We’re asking Commonwealth leaders to change laws which stop people who are at greater risk from HIV from accessing prevention programs services and life-saving treatment services.
You can take action here.
HIV remains a serious public health crisis for the Commonwealth, which comprises 30% of the world’s population but over 60% of all people living with HIV. In many Commonwealth countries an effective public health response is hindered by laws which criminalise groups that are particularly vulnerable to HIV.
In 41 of 54 Commonwealth countries homosexuality is a criminal offence . Drug users face the death penalty for some offences in some Commonwealth countries. Some Commonwealth countries apply criminal laws that can result in severe penalties for sex work, including corporal punishment.
In many Commonwealth countries, populations of sex workers, people who inject drugs and men who have sex with men have much higher HIV prevalence than the general population. Many women and girls in Commonwealth countries are also vulnerable to HIV because of gender inequalities. These communities face significant legal barriers in accessing effective HIV prevention programs and treatment services.
These laws must be reformed if the populations who are most at risk are to be reached and HIV prevalence in Commonwealth countries reduced. Read our full report ‘Enabling legal environments for effective HIV responses’.
The next meeting of the Commonwealth Heads of Government (CHOGM) takes place in Perth on 28-30 October 2011 and represents a significant opportunity for the Commonwealth to show its leadership in supporting legal reform in member states that will enable a more effective response to HIV.
At the core of the CHOGM agenda there will be the report of the Commonwealth Eminent Persons Group, which states in its current draft: “Heads of Government should take steps to encourage the repeal of laws that may impede the effective response of Commonwealth countries to the HIV/AIDS epidemic, and commit to programmes of education that would help a process of repeal of such laws.” Read the Eminent Persons Group draft report
Update: Ahead the CHOGM, former High Court Justice Michael Kirby explained his work as Australia’s representative on the Commonwealth’s Eminent Persons Group at a lecture at the Lowry institute. Watch a video of the lecture here.
In 2009 India abolished the laws which criminalised homosexuality. The impact was immediate. Watch this video and learn more:
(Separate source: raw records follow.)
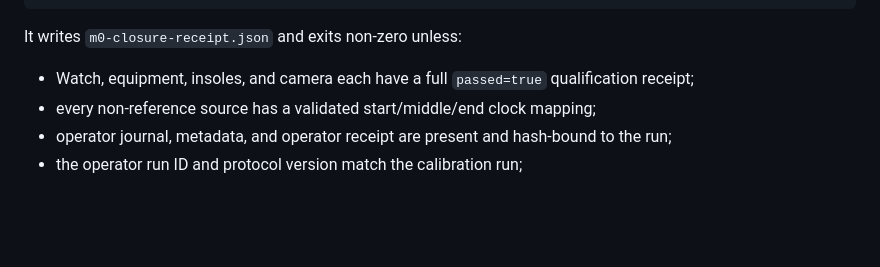
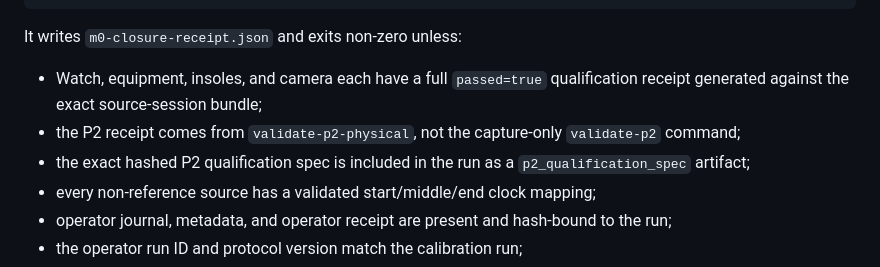
Before and after one commit to sidhulyalkar/multimodal-sport-lab, a Markdown page: docs/first-multimodal-calibration-ride.md, the part around the change. Rendered like a GitHub page; blank space fills up the shorter version.

Commit message:
docs: tighten first-ride receipt provenance

```diff
--- a/docs/first-multimodal-calibration-ride.md
+++ b/docs/first-multimodal-calibration-ride.md
@@ -333,7 +333,11 @@ bash scripts/finalize_m0_run.sh \
 It writes `m0-closure-receipt.json` and exits non-zero unless:
 
 - Watch, equipment, insoles, and camera each have a full `passed=true`
-  qualification receipt;
+  qualification receipt generated against the exact source-session bundle;
+- the P2 receipt comes from `validate-p2-physical`, not the capture-only
+  `validate-p2` command;
+- the exact hashed P2 qualification spec is included in the run as a
+  `p2_qualification_spec` artifact;
 - every non-reference source has a validated start/middle/end clock mapping;
 - operator journal, metadata, and operator receipt are present and hash-bound to
   the run;
```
The Commonwealth of Nations has huge potential as a voluntary association of states sharing common values of democracy and human rights and should play a leadership role in mutually supporting urgently needed legal reform processes.
“Vilification and targeting on grounds of sexual orientation are at odds with the values of the Commonwealth ” – Kamalesh Sharma, Commonwealth Secretary General
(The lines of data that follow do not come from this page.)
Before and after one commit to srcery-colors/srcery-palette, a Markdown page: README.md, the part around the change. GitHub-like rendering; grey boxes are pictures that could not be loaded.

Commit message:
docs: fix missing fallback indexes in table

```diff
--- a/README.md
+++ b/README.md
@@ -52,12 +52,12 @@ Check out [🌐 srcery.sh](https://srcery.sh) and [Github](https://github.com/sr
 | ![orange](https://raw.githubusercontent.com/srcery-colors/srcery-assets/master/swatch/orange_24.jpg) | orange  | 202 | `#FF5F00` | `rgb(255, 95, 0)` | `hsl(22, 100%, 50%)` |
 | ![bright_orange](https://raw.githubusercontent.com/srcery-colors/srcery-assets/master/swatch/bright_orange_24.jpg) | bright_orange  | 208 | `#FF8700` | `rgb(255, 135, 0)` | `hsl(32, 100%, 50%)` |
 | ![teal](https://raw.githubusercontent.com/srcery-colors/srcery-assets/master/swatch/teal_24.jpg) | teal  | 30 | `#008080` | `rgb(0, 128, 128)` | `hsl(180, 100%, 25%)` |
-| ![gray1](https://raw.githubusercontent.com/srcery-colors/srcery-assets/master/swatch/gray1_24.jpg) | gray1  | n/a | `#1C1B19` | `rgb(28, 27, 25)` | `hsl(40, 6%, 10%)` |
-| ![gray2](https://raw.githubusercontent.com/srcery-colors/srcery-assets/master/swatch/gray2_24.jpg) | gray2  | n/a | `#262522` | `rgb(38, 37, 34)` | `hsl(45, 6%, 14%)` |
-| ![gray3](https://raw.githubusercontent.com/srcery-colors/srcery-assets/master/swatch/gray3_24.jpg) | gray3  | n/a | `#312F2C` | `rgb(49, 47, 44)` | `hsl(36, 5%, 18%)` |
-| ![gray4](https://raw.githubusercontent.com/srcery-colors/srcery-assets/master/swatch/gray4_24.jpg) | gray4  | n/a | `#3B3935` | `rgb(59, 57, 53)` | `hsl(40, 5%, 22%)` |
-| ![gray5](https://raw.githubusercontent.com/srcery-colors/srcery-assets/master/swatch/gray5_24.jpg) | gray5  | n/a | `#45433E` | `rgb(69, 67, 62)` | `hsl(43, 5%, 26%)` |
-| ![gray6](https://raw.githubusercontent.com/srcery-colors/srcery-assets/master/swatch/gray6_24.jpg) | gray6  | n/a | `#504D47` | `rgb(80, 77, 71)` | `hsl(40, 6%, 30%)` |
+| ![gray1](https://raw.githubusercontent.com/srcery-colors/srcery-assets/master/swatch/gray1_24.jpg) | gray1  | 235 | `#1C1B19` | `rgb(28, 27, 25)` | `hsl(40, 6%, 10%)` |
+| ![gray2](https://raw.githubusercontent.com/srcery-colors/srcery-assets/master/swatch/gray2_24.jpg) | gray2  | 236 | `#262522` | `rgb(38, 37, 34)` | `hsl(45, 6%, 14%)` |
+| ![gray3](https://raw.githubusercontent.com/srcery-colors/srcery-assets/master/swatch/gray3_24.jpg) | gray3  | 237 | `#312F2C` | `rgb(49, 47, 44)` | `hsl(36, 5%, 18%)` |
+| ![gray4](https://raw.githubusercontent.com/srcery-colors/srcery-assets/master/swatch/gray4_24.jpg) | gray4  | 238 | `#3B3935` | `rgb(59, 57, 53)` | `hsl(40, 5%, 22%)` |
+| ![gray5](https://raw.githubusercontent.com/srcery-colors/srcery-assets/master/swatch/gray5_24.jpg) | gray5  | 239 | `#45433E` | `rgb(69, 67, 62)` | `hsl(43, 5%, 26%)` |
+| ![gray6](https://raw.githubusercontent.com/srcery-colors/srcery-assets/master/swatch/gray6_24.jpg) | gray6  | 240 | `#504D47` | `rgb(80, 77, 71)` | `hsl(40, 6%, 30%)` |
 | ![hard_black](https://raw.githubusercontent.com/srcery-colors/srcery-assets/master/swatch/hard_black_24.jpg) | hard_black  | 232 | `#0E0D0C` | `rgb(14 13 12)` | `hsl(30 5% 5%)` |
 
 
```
The 2011 United Nations Political Declaration on HIV and AIDS: Intensifying our efforts to eliminate HIV/AIDS, adopted by the UN General Assembly at a High Level Meeting on AIDS in New York on 10 June, commits to the creation of enabling legal, social and policy frameworks to promote access to essential services, as well as the review of laws and policies that adversely impact the equitable delivery of HIV prevention, treatment, care and support.
All Commonwealth Member States have signed the Political Declaration.
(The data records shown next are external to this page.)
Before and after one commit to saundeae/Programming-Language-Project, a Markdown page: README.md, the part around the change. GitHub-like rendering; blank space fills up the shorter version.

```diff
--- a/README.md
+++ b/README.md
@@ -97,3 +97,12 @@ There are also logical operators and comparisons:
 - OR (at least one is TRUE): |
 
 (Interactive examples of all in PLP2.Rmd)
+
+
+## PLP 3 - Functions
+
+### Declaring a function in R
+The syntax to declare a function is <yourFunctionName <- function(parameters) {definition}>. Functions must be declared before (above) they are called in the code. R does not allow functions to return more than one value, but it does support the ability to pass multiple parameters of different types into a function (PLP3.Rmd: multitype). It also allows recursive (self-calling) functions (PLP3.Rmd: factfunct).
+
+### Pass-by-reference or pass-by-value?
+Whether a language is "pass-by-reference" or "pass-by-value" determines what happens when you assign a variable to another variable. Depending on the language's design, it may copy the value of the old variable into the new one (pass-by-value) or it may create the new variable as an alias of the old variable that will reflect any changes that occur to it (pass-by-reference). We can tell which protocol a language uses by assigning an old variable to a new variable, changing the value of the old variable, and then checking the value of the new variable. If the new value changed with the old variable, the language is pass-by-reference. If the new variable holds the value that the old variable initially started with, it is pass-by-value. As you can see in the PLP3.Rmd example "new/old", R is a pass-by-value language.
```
Civil society representatives drawn from across the 54 member association have also called on Commonwealth to: “commit to programmes that mitigate the HIV and AIDS pandemic, including decriminalising same-sex sexual conduct, repealing all laws that impede an effective response and ensuring that all citizens have equal rights and protection, regardless of sexual orientation, marital status, gender, age, race, religion and disability, so as to ensure the health and wellbeing of its citizens. Read the Commonwealth’s People’s Forum’s statement.
Please take action and email Commonwealth leaders to make sure that the Commonwealth takes the lead in promoting legal reform among member States enable an effective response to HIV.
This action is supported by the Commonwealth HIV/AIDS Action Group (CHAAG), the International HIV/AIDS Alliance and the Australian Federation of Aids Organisations (AFAO). We welcome and urge other organisations and individuals to join us. Please send this link to your friends.